Rose's technique for caramelizing onions is to steam them in olive oil on very low heat for a good half hour, then take off the lid, and slowly let them brown. Two largeish onions become reduced to less than half a cup of beautifully golden essence of onion-ness. The bread went perfectly with the soup, which I served with a big dollop of pistou (just like pesto only without the nuts). Jim ate a few bites of soup and pronounced it "wonderful." Then he bit into the bread and said, "This is better than wonderful."

Now what the hell am I going to do with that eggplant?


Anonymous said...

Roast your eggplant, skin it, remove the insides, and mash with garlic, olive oil, salt, and a dash of white vinegar. Makes a great spread for your nice breads! Anna

Doughadear said...

What a beautiful meal! There's nothing like fresh summer vegetables to make a great soup and of course the wonderful focaccia! As for the eggplant, there is a really good recipe for Neapolitan Eggplant Parmigiana in "From Biba's Italian Kitchen." It's pretty much eggplant lasanga, layers of fried eggplant, tomato sauce, slices of fresh mozzarella and grated parmigiano baked in the oven.

Anonymous said...

That Focaccia looks so good! I have a solution for your vegetable glut, Ratatouille. You can use tons of vegetables in it, including the eggplant. It will be disguised, he'll never know the difference.This also freezes well, so make a big pot. Sometimes I mix in a cup or so of bulghur. Another fav is to make polenta, pour it into a 13X9, cool. Top with the ratatouille and top with mozzarella and bake like lasagna.YUM!

breadbasketcase said...

That spread sounds terrific--I made baba ganoush a few weeks ago, but this sounds so simple.

I love eggplant parmagiana myself, but Jim rebels. I'll have to make it for myself when he's out of town.

Ratatouille--I don't know why I didn't think of that myself! It's an end-of-summer standby that I make almost every year, and the eggplant disappears into the other vegetables well enough that Jim doesn't balk at eating it.

Thanks for all the eggplant advice!

Melinda said...

Loved all the other suggestions but how about Moussaka? I have a good recipe if you need it. If it is too undisguised eggplant (aubergine) make it for yourself and freeze it for later when Jim is away. It freezes well.
The soup and bread look delicious together.

breadchick said...

Your focaccia is wonderful looking.

Here is one more "hide the eggplant suggestion". Skin, grill and chop into 1 - 2" square chunks, removing the seedy part.
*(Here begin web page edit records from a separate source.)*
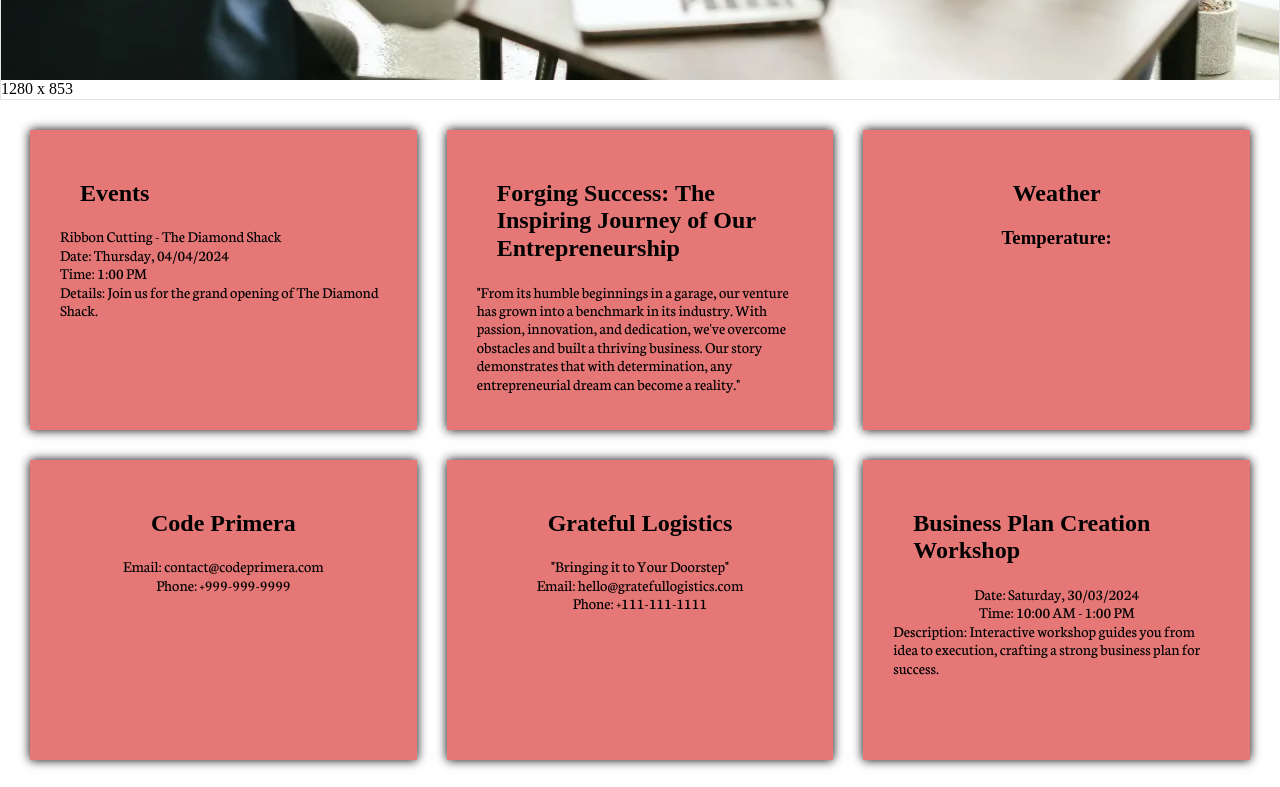
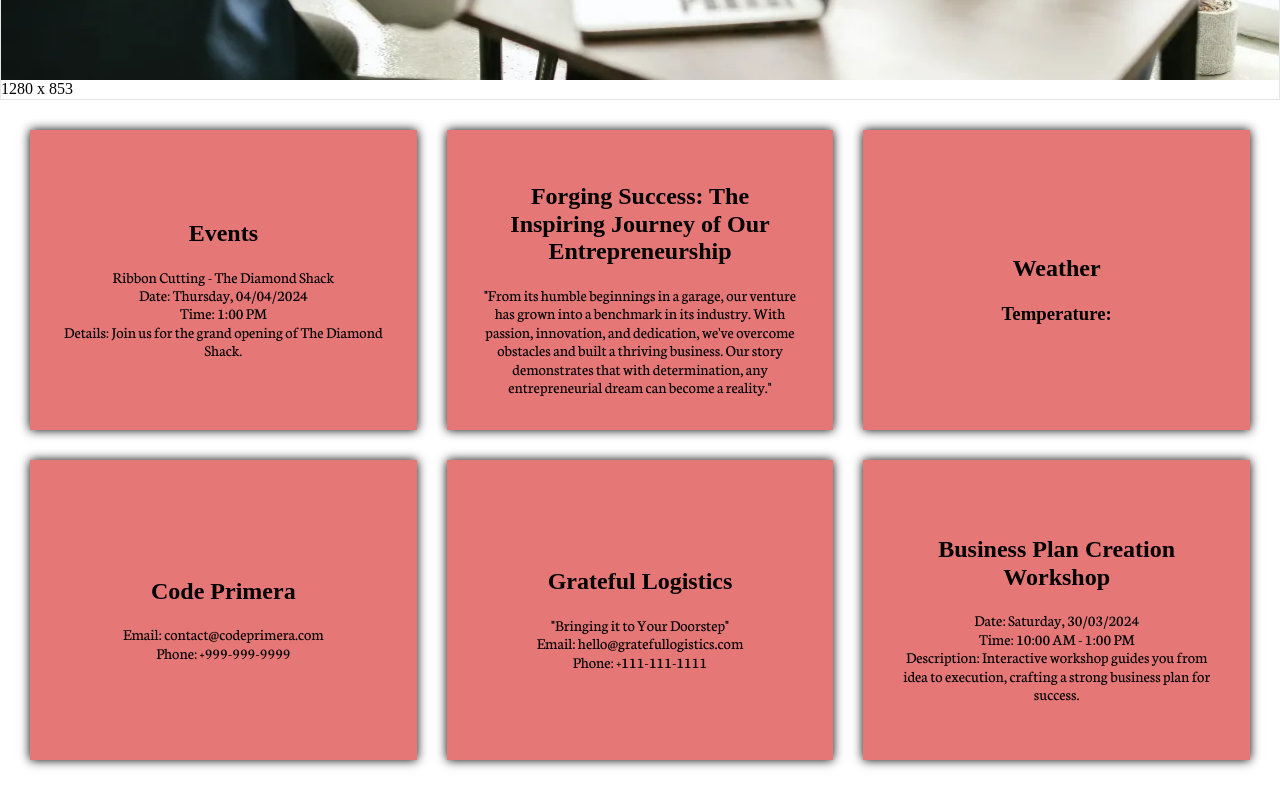
Before and after one commit to Ginaahumada/wdd230, a plain HTML site: page chamber/index.html in a window 1280 px wide. Shown: the part 1120-1907 px from the top of the page. Drawn offline with Linux system fonts and the light colour scheme; no server answers.

Commit message:
corrections

```diff
--- a/chamber/styles/base.css
+++ b/chamber/styles/base.css
@@ -35,7 +35,7 @@ li a:visited {
     font-family: 'Acme', sans-serif;
 }
 li a:hover {
-    color: rgb(255, 255, 255);
+    color: #164164 (255, 255, 255);
 }
 ul {
     width: 700px;
@@ -116,6 +116,8 @@ section a {
     display: flex;
     align-items: start;
     flex-direction: column;
+    grid-column: 1/2;
+    grid-row: 1/2;
 }
 section h1 {
     width: 100%;
@@ -135,28 +137,55 @@ section p {
     grid-row-gap: 30px;
     grid-column-gap: 30px;
 }
+
 .event {
+    text-align: center;
+    display: flex;
+    align-items: center;
+    justify-content: center;
+    flex-direction: column;
     grid-column: 1/2;
     grid-row: 1/2;
 }
+
 .weather {
+    text-align: center;
+    display: flex;
+    align-items: center;
+    justify-content: center;
     grid-column: 3/4;
     grid-row: 1/2;
 }
 .publicity-1 {
+    text-align: center;
+    display: flex;
+    align-items: center;
+    justify-content: center;
     grid-column: 2/3;
     grid-row: 1/2;
 }
 .publicity-2 {
+    text-align: center;
+    display: flex;
+    align-items: center;
+    justify-content: center;
     grid-column: 1/2;
     grid-row: 2/3;
 }
 .publicity-3 {
+    text-align: center;
+    display: flex;
+    align-items: center;
+    justify-content: center;
     grid-column: 2/3;
     grid-row: 2/3;
 }
 
 .publicity-4 {
+    text-align: center;
+    display: flex;
+    align-items: center;
+    justify-content: center;
     grid-column: 3/4;
     grid-row: 2/3;
 }
@@ -204,18 +233,6 @@ button,.button-footer {
     font-family: 'Oswald', sans-serif;
 }
 
-
-/* Discover main css */
-
-.container {
-    display: grid;
-    margin: 30px;
-    grid-template-rows: 1fr;
-    grid-template-columns: 1fr 1fr 1fr;
-    grid-row-gap: 30px;
-    grid-column-gap: 30px;
-}
-
 .container-discover {
     display: grid;
     margin: 30px;
@@ -255,6 +272,7 @@ picture {
     justify-content: center;
     align-items: center;
     border-radius: 10px;
+    overflow: hidden;
 }
 .information-discover {
     margin: 20px;
@@ -447,7 +465,7 @@ form input.submitBtn {
 
 
 
-/* drectory.html  css cards and list toggle */
+/* directory.html  css cards and list toggle */
 
 /* main {
 	margin: 0 auto;
@@ -461,7 +479,7 @@ form input.submitBtn {
 	margin: 1rem auto;
 	border: 1px solid rgba(0, 0, 0, 0.1);
 	padding: 0.5rem;
-    background-color: #277391;
+	background-color: #277391;
 	text-align: center;
 }
 
@@ -568,6 +586,13 @@ span .toggle {
 	letter-spacing: 1.1pt;
     padding: 20px;
 }
+
+/* img {
+	height: 100%;
+	max-width: 100%;
+} */
+
+
 /* banner */
 
 #banner {
```
Also changed, not shown: chamber/directory.html (+3 -8 lines).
Make a quick tomato ragu with sausage and when you add the sausage, add the eggplant. When they are combined this way, you can't really tell what is sausage and what is eggplant.
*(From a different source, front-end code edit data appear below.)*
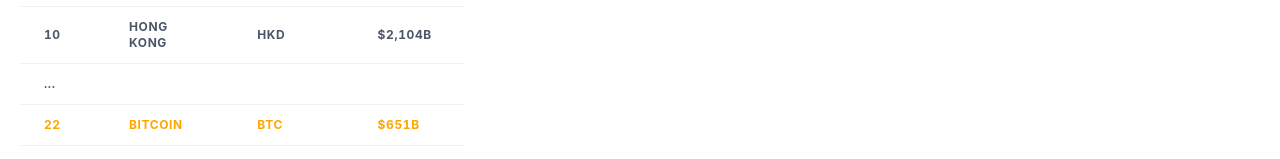
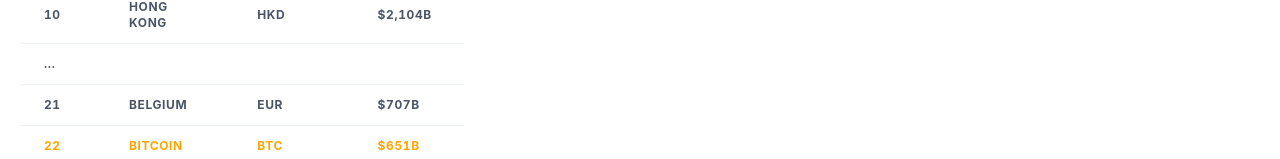
Before and after one commit to diyahir/Crypto-Domination-Map, a React (Create React App) app: page / in a window 1280 px wide. Shown: the part 543-702 px from the top of the page. Built offline with nearby package versions, Linux system fonts and the light colour scheme.

Commit message:
centering map

```diff
--- a/src/components/DominanceMap.tsx
+++ b/src/components/DominanceMap.tsx
@@ -53,7 +53,11 @@
   }, []);
 
   return (
-    <ComposableMap>
+    <ComposableMap
+      projectionConfig={{
+        center: [15, 0],
+      }}
+    >
       <Geographies geography={"geographies.json"}>
         {({ geographies }) =>
           geographies.map((geo) => {
--- a/src/components/DominanceTable.tsx
+++ b/src/components/DominanceTable.tsx
@@ -30,7 +30,7 @@
   }
 
   return (
-    <Table width={"30%"} variant="simple">
+    <Table size={"md"} width={"30%"} variant="simple">
       <Thead>
         <Tr>
           <Th>Rank</Th>
@@ -66,6 +66,19 @@
         <Tr>
           <Th colSpan={4}>...</Th>
         </Tr>
+        {data.map((row, ind) => {
+          if (ind === bitcoinRanking - 2) {
+            return (
+              <Tr key={ind}>
+                <Th>{ind + 1}</Th>
+                <Th>{row["Country"]}</Th>
+                <Th>{row["Ticker"]}</Th>
+                <Th>{"$" + parseLargeNumber(row["eUSD"])}</Th>
+              </Tr>
+            );
+          }
+          return null;
+        })}
         <Tr color={"orange"}>
           <Th color={"orange"}>{bitcoinRanking}</Th>
           <Th color={"orange"}>{"Bitcoin"}</Th>
@@ -75,16 +88,6 @@
 
         {data.map((row, ind) => {
           if (ind < bitcoinRanking + 3 && ind >= bitcoinRanking) {
-            if (row["Country"] === "Zimbabwe") {
-              return (
-                <Tr key={ind}>
-                  <Th>{ind + 1}</Th>
-                  <Th>{row["Country"] + "*"}</Th>
-                  <Th>{row["Ticker"] + "*"}</Th>
-                  <Th>{"$" + parseLargeNumber(row["eUSD"]) + "*"}</Th>
-                </Tr>
-              );
-            }
             return (
               <Tr key={ind}>
                 <Th>{ind + 1}</Th>
```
jini said...

i like can be served warm, room temperature or chilled. it's similar to ratatouille, but you can add olives and lots of vegetables along with your eggplant, and it's yummy. ;~}

Chubbypanda said...

Eggplant Parmesan. The marinara sauce tends to drown out the eggplant.

breadbasketcase said...

Thanks for all the great eggplant suggestions! What I ended up doing with the eggplant was to make a sort of faux Thai eggplant and pork thing. I sauteed some eggplant, peppers, and ground pork, poured some water in, turned the flame to high and covered the pan. After about ten minutes, the water has evaporated and there's a crispy crust on the bottom. I added soy sauce and spicy Thai chili sauce and a bunch of fresh mint. Jim loved it--said it was the best eggplant he'd ever had. I'll be getting another eggplant tomorrow, so I'm thinking I'll just work my way through your various suggestions.

Julie said...

Another ratatouille-like dish is crespeou, which is many, many layers of open-faced omelets cooked with whatever vegetables you have on hand. You chill the whole thing until the layers and all the flavors meld together. I have a recipe and picture for it here, but the idea is not to have to use a recipe and the picture is awful. Also, tomatoes and bell peppers and onions could be used for a gazpacho which also calls for some stale bread to be soaked in, if you have that on hand as well.

breadbasketcase said...

Crespeou is a new concept to me, and it sounds terrific. I don't think your picture is awful at all--it makes me want to try it. Thanks.